Horsham father died in '˜revenge attack' by drug dealer, prosecution argues
Horsham father Anthony Williams died aged 37 in a '˜revenge attack' to protect the killer's '˜chilling' drug dealing business, according to the prosecution.
But the defence argued that Mr Williams himself was a ‘violent man’ with his own history of drug dealing and it was him who started the fight which led to his death.
Nicholas Bridge, 18 from Brixton in London, stands accused of murder alongside co-defendant Daniel Omofeghare, 20, of no fixed address.
Both men deny the charge.
The case concerns an alleged altercation in Park Way in Horsham on September 19 last year.
Last week Bridge admitted that his actions led to Mr Williams’ death, but claimed it was self defence.
Speaking to the jury at Hove Crown Court today, Philip Bennett QC said: “You know that shortly after 5.09pm Mr Bridge and Daniel Omofeghare entered 12 Burton Close and within moments of them entering you know that the people that were present in the flat left.
“There is a simple question to ask – why?
“Is it because they were armed with knives when they entered?”
Mr Bennett told the court how at 5.12pm Bridge and Omofeghare – who is also known as ‘Ace’ – left behind a fatally injured Mr Williams and drive off.
“They have with them the murder weapon, the knife.
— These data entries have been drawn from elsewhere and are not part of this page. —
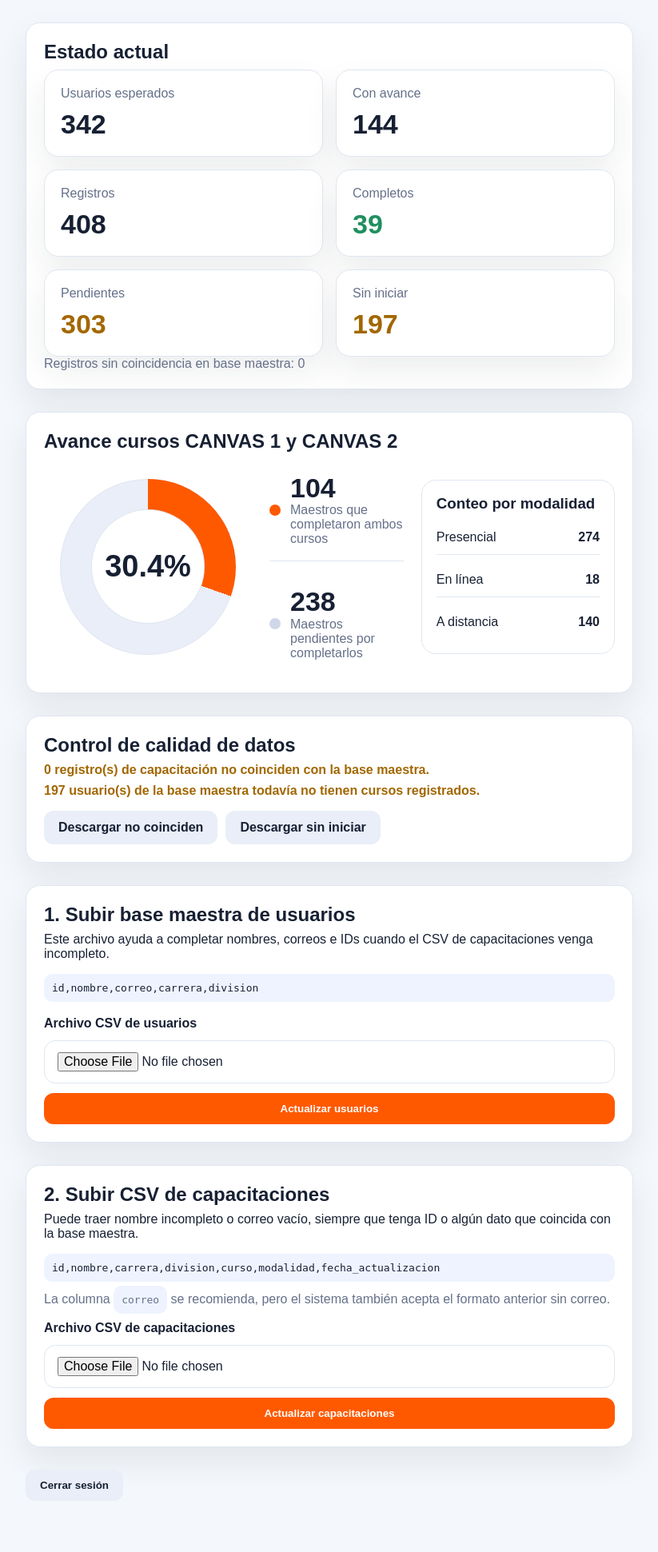
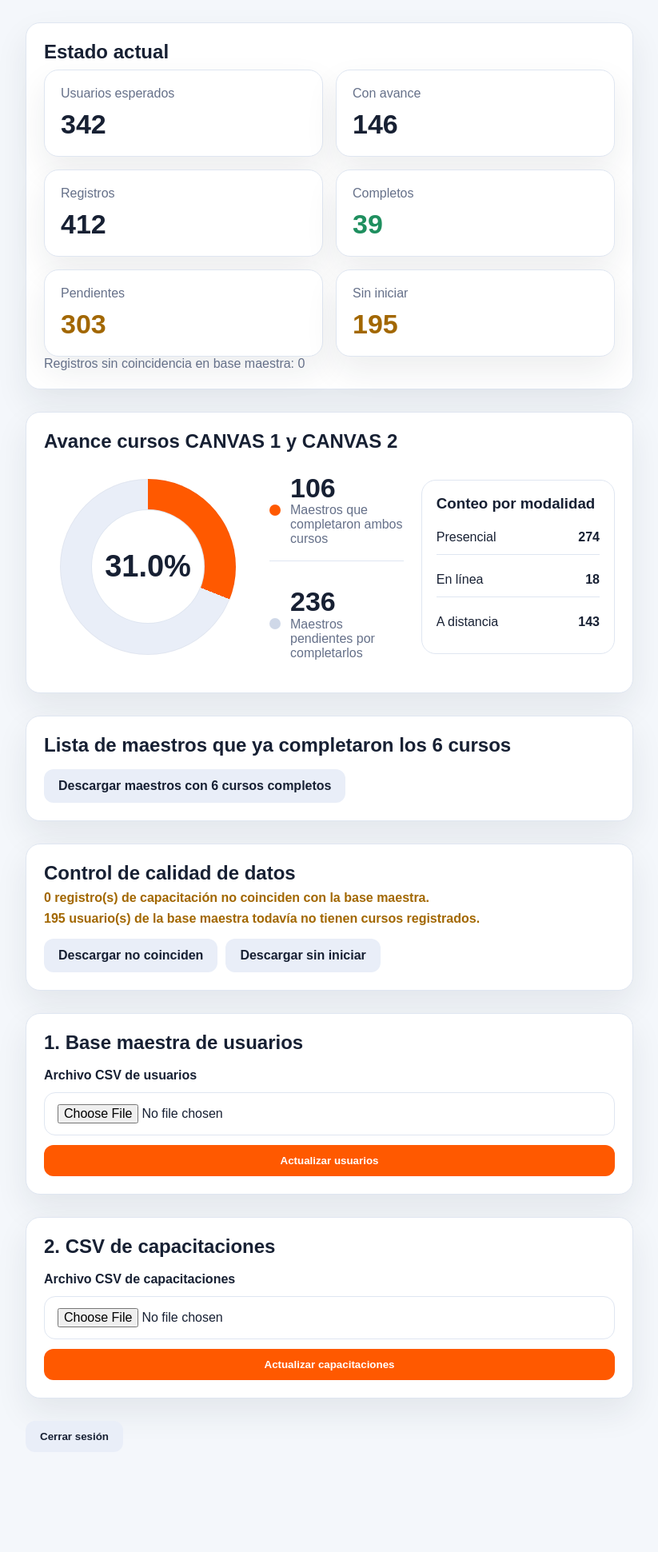
Before and after one commit to renauds25/reporte-canvas, a Flask app: page /admin/panel in a window 1280 px wide. Shown: the part 177-2118 px from the top of the page at 80% size, without its empty margins (228-1051 px from the left). After the commit the page ends 1978 px from the top, so only its background shows below. Run offline with Flask 3, Linux system fonts and the light colour scheme; the visitor is signed in with stand-in values (Sample User, id 1); parts of the project's set-up code (start-up, migrations or seed data) failed here and were passed over.

Commit message:
Agregar descarga de maestros con seis cursos completos

```diff
--- a/app.py
+++ b/app.py
@@ -579,6 +579,32 @@ def download_sin_iniciar():
     return make_csv_response("usuarios_sin_iniciar.csv", reporte["usuarios_sin_iniciar_lista"], headers)
 
 
+@app.get("/admin/download/completos")
+@report_login_required
+@login_required
+def download_maestros_completos():
+    reporte = build_report(read_capacitaciones(), read_users())
+    maestros_completos = []
+
+    for persona in reporte["personas"]:
+        if not persona.get("completo"):
+            continue
+
+        maestros_completos.append({
+            "id": persona.get("id", ""),
+            "nombre": persona.get("nombre", ""),
+            "correo": persona.get("correo", ""),
+            "carrera": persona.get("carrera", ""),
+            "division": persona.get("division", ""),
+            "cursos_completados": persona.get("total_cursos", 0),
+        })
+
+    maestros_completos.sort(key=lambda item: norm(item.get("nombre", "")))
+
+    headers = ["id", "nombre", "correo", "carrera", "division", "cursos_completados"]
+    return make_csv_response("maestros_6_cursos_completos.csv", maestros_completos, headers)
+
+
 @app.post("/admin/logout")
 def logout():
     session.clear()
--- a/templates/admin.html
+++ b/templates/admin.html
@@ -104,6 +104,13 @@
             </section>
 
             <section class="section panel">
+                <h2>Lista de maestros que ya completaron los 6 cursos</h2>
+                <div class="actions">
+                    <a class="btn secondary" href="/admin/download/completos">Descargar maestros con 6 cursos completos</a>
+                </div>
+            </section>
+
+            <section class="section panel">
                 <h2>Control de calidad de datos</h2>
                 {% if reporte.usa_base_maestra %}
                     <p class="warning-text"><span id="adminQualitySinCoincidencia">{{ reporte.total_registros_sin_coincidencia }}</span> registro(s) de capacitación no coinciden con la base maestra.</p>
@@ -118,9 +125,7 @@
             </section>
 
             <section class="section panel">
-                <h2>1. Subir base maestra de usuarios</h2>
-                <p>Este archivo ayuda a completar nombres, correos e IDs cuando el CSV de capacitaciones venga incompleto.</p>
-                <pre class="code">id,nombre,correo,carrera,division</pre>
+                <h2>1. Base maestra de usuarios</h2>
 
                 <form method="post" action="/admin/upload/usuarios" enctype="multipart/form-data" class="form admin-upload-form" data-upload-type="usuarios">
                     <label for="usuarios">Archivo CSV de usuarios</label>
@@ -130,10 +135,7 @@
             </section>
 
             <section class="section panel">
-                <h2>2. Subir CSV de capacitaciones</h2>
-                <p>Puede traer nombre incompleto o correo vacío, siempre que tenga ID o algún dato que coincida con la base maestra.</p>
-                <pre class="code">id,nombre,carrera,division,curso,modalidad,fecha_actualizacion</pre>
-                <p class="muted">La columna <code>correo</code> se recomienda, pero el sistema también acepta el formato anterior sin correo.</p>
+                <h2>2. CSV de capacitaciones</h2>
 
                 <form method="post" action="/admin/upload/capacitaciones" enctype="multipart/form-data" class="form admin-upload-form" data-upload-type="capacitaciones">
                     <label for="capacitaciones">Archivo CSV de capacitaciones</label>
```
Also changed, not shown: data/capacitaciones.csv, static/css/styles.css (line endings or trailing spaces).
They have with them a gun, not visible on CCTV.
“Why were they there? Why did Mr Williams die?
“Was it because earlier that day Mr Williams together with Graham Court robbed Ace?
“We submit that it was a revenge attack for that robbery, an attack necessary to protect Mr Bridge’s business.”
Mr Bennett described any assertions that Bridge did not go to the flat with the intention of hurting Mr Williams, and instead was set up, as ‘extraordinary’.
He also asked why Bridge would take the knife involved in the attack and the gun with him if they weren’t his.
“The knife would be disposed of, the gun would be disposed of. There would be no evidence of the weapon that killed Mr Williams. That is the benefit of taking it,” he told the court.
He argued that Omofeghare was there ‘knowing that the intention was to cause serious bodily harm’ to Anthony.
Addressing the jury Mr Bennett said: “From day one of this case you must have noticed that you are hearing about the murky and dangerous world of drug dealers.
“A world where the user, the addict, very often doesn’t survive.
“A world where the dealer can make enormous amounts of money out of their misery.
“It is a sad fact that these two young men at their young age were dealers
“A sad fact that an 18-year-old man, ambitious, turns to drugs to make money.
“You must have considered that description of drug dealing as his ‘business’ as rather cold and chilling.”
Defending Bridge, Michael Magarian QC said to the jury: “This is an unfortunate and an unattractive case.
“My client was a drug dealer. He’s not an angel, far from it. “Drug dealing is horrible and it does not put my client in a good light but it is not going to help you determine the crunch question of who had the knife to begin with.
“If someone attacked you wielding a knife and then you disarm them and turn the knife back on them to defend yourself that is self defence.”
He told the court that it is an indisputable fact that Bridge suffered a knife wound to his groin.
He asked: “Is it going to be suggested that he did it to himself?”
Much of his closing statement focussed on the knife sheath, which was found by police under a bed in the flat.
Mr Magarian argued that Bridge did not have the knife when he arrived in the flat, instead acquiring it when he disarmed Anthony.
“If the knife lived in the flat and Anthony Williams had the knife to begin with then Anthony Williams was the aggressor.
“If the sheath was there to begin with then the prosecution case is on the ropes.”
He criticised the prosecution witnesses as ‘Tony William’s mates’.
Mr Magarian also pointed to the forensic evidence, which he said links Mr Williams with the gun and the knife handle.
Turning to Mr Williams, Mr Magarian described him a ‘violent man’ and a drug dealer, not merely a drug user.
“When my client [Bridge] was a toddler the deceased was dealt with for being a drug dealer.
“In 2003 he appeared for dealing in MDMA at Croydon Crown Court and he was send to prison.
“He committed a robbery the day he died.”
Mr Magarian pointed out that his client, Bridge, does not have ‘the slightest criminal record for violence or carrying a knife’.
Closing statements are expected to conclude tomorrow, after which the jury will be sent out to decide on the charges.
The trial continues.